While the rest of the market was ripping higher, Facebook stock was mired deep in the red.
But it doesn’t stop there. Numerous privacy groups are filing complaints related to the Cambridge Analytica scandal, CBS reports, including a group of 37 state attroneys general that are demanding Facebook reveal its data protection practices.
No, nothing’s going right for Facebook these days. But that’s not stopping the knife-catchers from trying to grab shares on the cheap.
After yesterday morning’s crash, traders breathed new life into Facebook stock. Shares bottomed out just before lunch, sparking a buying frenzy that pushed Facebook back into the green.
Yesterday’s whipsaw action has some traders licking their chops. If the market continues to recover, can the Facebook bounce hold?
Sure, alert traders might squeeze a couple of points out of this Facebook rally. But we’re going to steer clear of any bottom fishing for now.
As I told you last week, this Facebook story is just too important to ignore. Facebook has a public relations problem that won’t just go away anytime soon. A series of management missteps over the past few months have turned America’s favorite social media platform to Public Enemy No. 1.
You can easily spot the change in sentiment by simply pulling up a few Facebook headiness from your favorite news site. Instead of the financial press tripping over itself to revel in Facebook’s rocketing share price, we’re now seeing how-to articles describing steps you need to take to delete your account to make sure Zuckerberg can’t get his paws on your precious personal data.
Sure, hating on Facebook is nothing new.

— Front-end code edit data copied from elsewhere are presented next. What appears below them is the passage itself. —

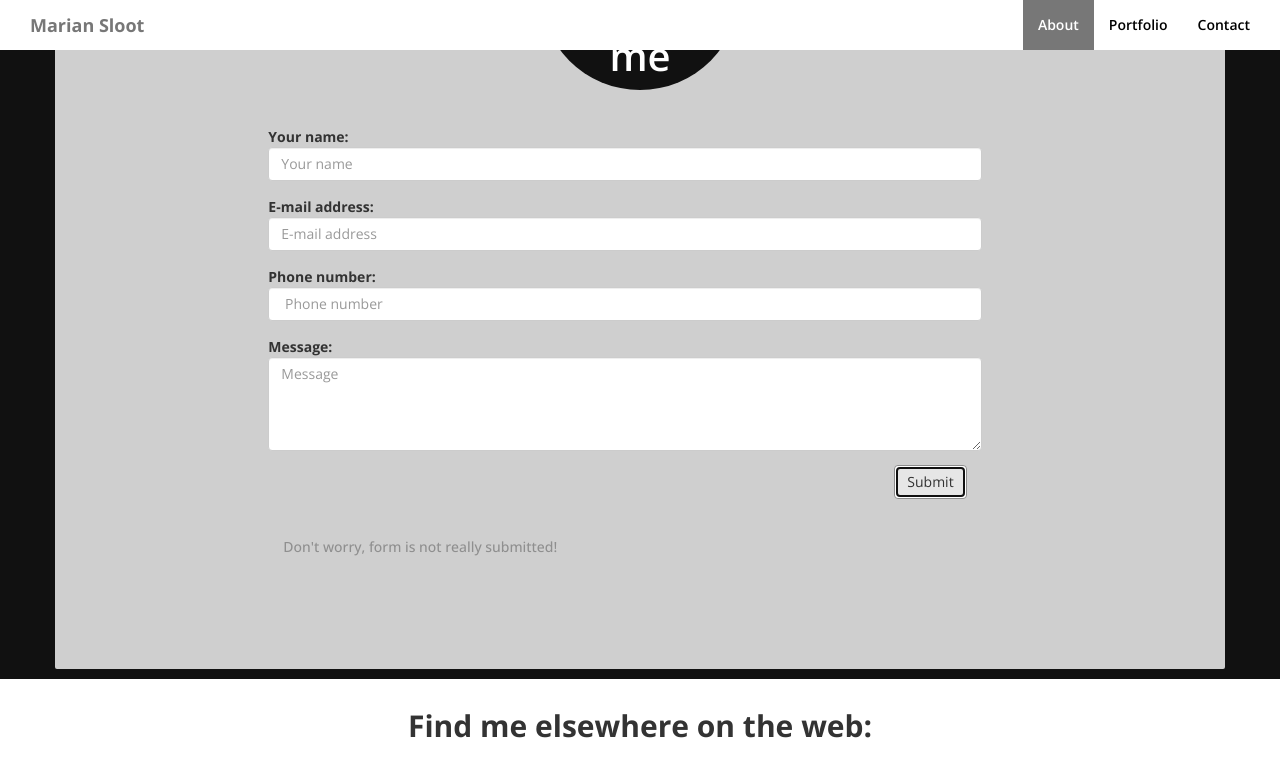
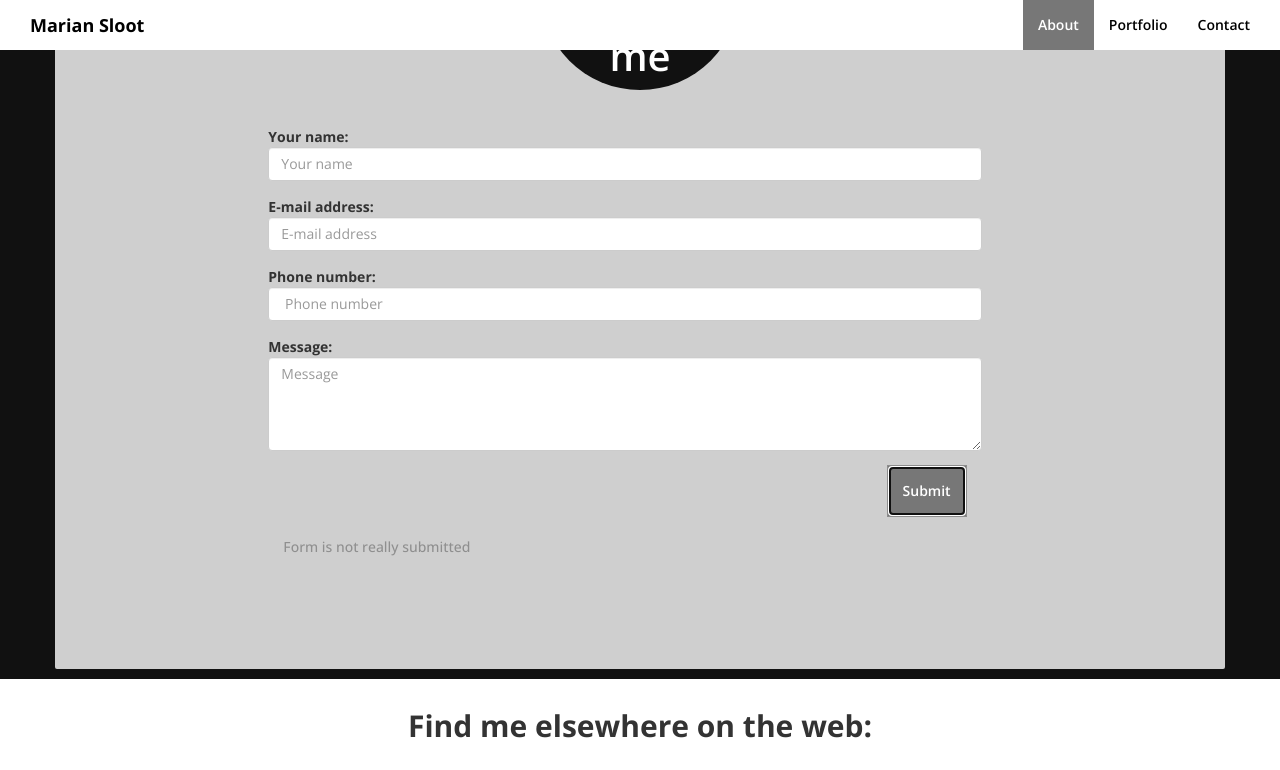
Before and after one commit to MissDitch/fcc-portfolio-page, a plain HTML site: page index.html in a window 1280 px wide. Both pictures are taken after typing "Sample", "name@example.com", "Sample", "Sample" into the empty fields and a click on the button "Submit". Shown: the part 2162-2932 px from the top of the page. Drawn offline with nearby package versions, Linux system fonts and the light colour scheme.

Commit message:
minor changes

```diff
--- a/css/main.css
+++ b/css/main.css
@@ -66,9 +66,10 @@ p {
 }
 #myNavbar .navbar-nav>li>a {
 	font-weight: 600;
-    color: #000000;
+  color: #000000;
 }
-#myNavbar .navbar-nav>li>a:hover {
+#myNavbar .navbar-nav>li>a:hover,
+button#submitBtn:hover{
     color: var(--light);
 }
 #myNavbar .navbar-nav>.active>a {
@@ -162,6 +163,14 @@ p {
 .white-placeholder:-ms-input-placeholder { /* Internet Explorer 10-11 */
    color:     #ffffff;
 }
+button#submitBtn {
+	background-color: var(--default);
+	font-weight: 600;
+  color: #ffffff;
+	padding: 15px;
+	border-radius: 0;
+}
+
 .message{
 	height: 120px;
 }
--- a/index.html
+++ b/index.html
@@ -16,7 +16,7 @@
     <body>
 
 
-       <nav class="navbar navbar-default navbar-fixed-top">
+       <nav class="navbar navbar-fixed-top">
 
     <div class="navbar-header col-xs-12 col-sm-6">
 
@@ -48,8 +48,7 @@
 
 							 <div class="col-xs-12  text-center ">
                  	<div class=" ">
-                          <img src=" https://drive.google.com/uc?export=download&id=0B3DFzn0jeZDkOER3Qm4xSFBZalU"
-                          class="" alt="Marian picture">
+                         <img src=" https://drive.google.com/uc?export=download&id=0B3DFzn0jeZDkOER3Qm4xSFBZalU" class="" alt="Marian picture">
                  </div>
 
 
@@ -83,7 +82,9 @@
 							  <div  class="col-xs-12 col-md-8 col-md-offset-2 text-center ">
 
 
-             <div class="row ">
+
+
+            <div class="row ">
                 <div class="col-xs-12 showcase ">
                 <div  class="col-xs-12 col-lg-6">
 									<div class="pfImage">
@@ -117,7 +118,6 @@
                  </div>
             </div>
 
-
               	<p class="lead">If you want to know more, please send me a message.  </p>
                      <p>Also if you just like to chat. Could be about anything you want, like succulents or making desserts. </p>
 
@@ -132,12 +132,10 @@
                   <h2 class="text-center">Contact me</h2></div>
 					 </div>
 
-
              <div class="row">
 
 									 <div  class="col-xs-12 col-md-8 col-md-offset-2 form-container">
 									<form class="form-horizontal">
-
 
 										<div class="form-group col-xs-12 col md-8">
 										<label for="name" class="control-label"> Your name: </label>
@@ -172,9 +170,7 @@
 												<div class="col-xs-12 text-right">		<button type="submit" id="submitBtn" class="btn btn-default" >Submit</button></div>
 										</div>
 
-
 									</form>
-
 
 
 											<div  id="notify" class="  col-xs-10 col-md-8">
@@ -191,8 +187,8 @@
 
 			  <div  class="col-xs-12  text-center">
 									<h3>Find me elsewhere on the web:</h3>
-                  <div class="webLinks col-xs-12 text-center ">
-                      <ul  class="iconList">
+                  <div class="webLinks col-xs-12  text-center">
+                    <ul  class="iconList">
                       <li><a href="http://nl.linkedin.com/in/mariansloot" target="_blank"><i class="fa fa-linkedin"></i></a></li>
                       <li><a href="https://github.com/MissDitch" target="_blank"><i class="fa fa-github"></i></a></li>
                       <li><a href="http://codepen.io/missditch/" target="_blank"><i class="fa fa-codepen"></i></a></li>
--- a/js/main.js
+++ b/js/main.js
@@ -48,7 +48,7 @@ function clearedInput() {
 function showMessage(e) {
 		e.preventDefault();
 		$(".control-label").hide();
-		var n =	$("#notify").append('<p>Don\'t worry, form is not really submitted!</p>');
+		var n =	$("#notify").append('<p>Form is not really submitted</p>');
 n.fadeOut(5000 );
 	$(".form-control").val("");
 	$(".form-control").removeClass("white-placeholder");
```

But that hatred is now going mainstream. This negative Facebook news cycle is far from over. Each new development has a good chance to impact shares — whether we’re talking new privacy concerns, user engagement, or top management testifying before Congress.
This scandal probably isn’t the end of Facebook. After all, Facebook isn’t a vulnerable tech startup trying to find its way in the world as a public company. It’s a money-making machine. It will weather the storm eventually. But it’s recovery will probably take a lot longer than a couple of weeks to play out. When it does flash a strong buy signal, we’ll be ready…
Reprinted courtesy of The Rude Awakening. Go here to sign up free.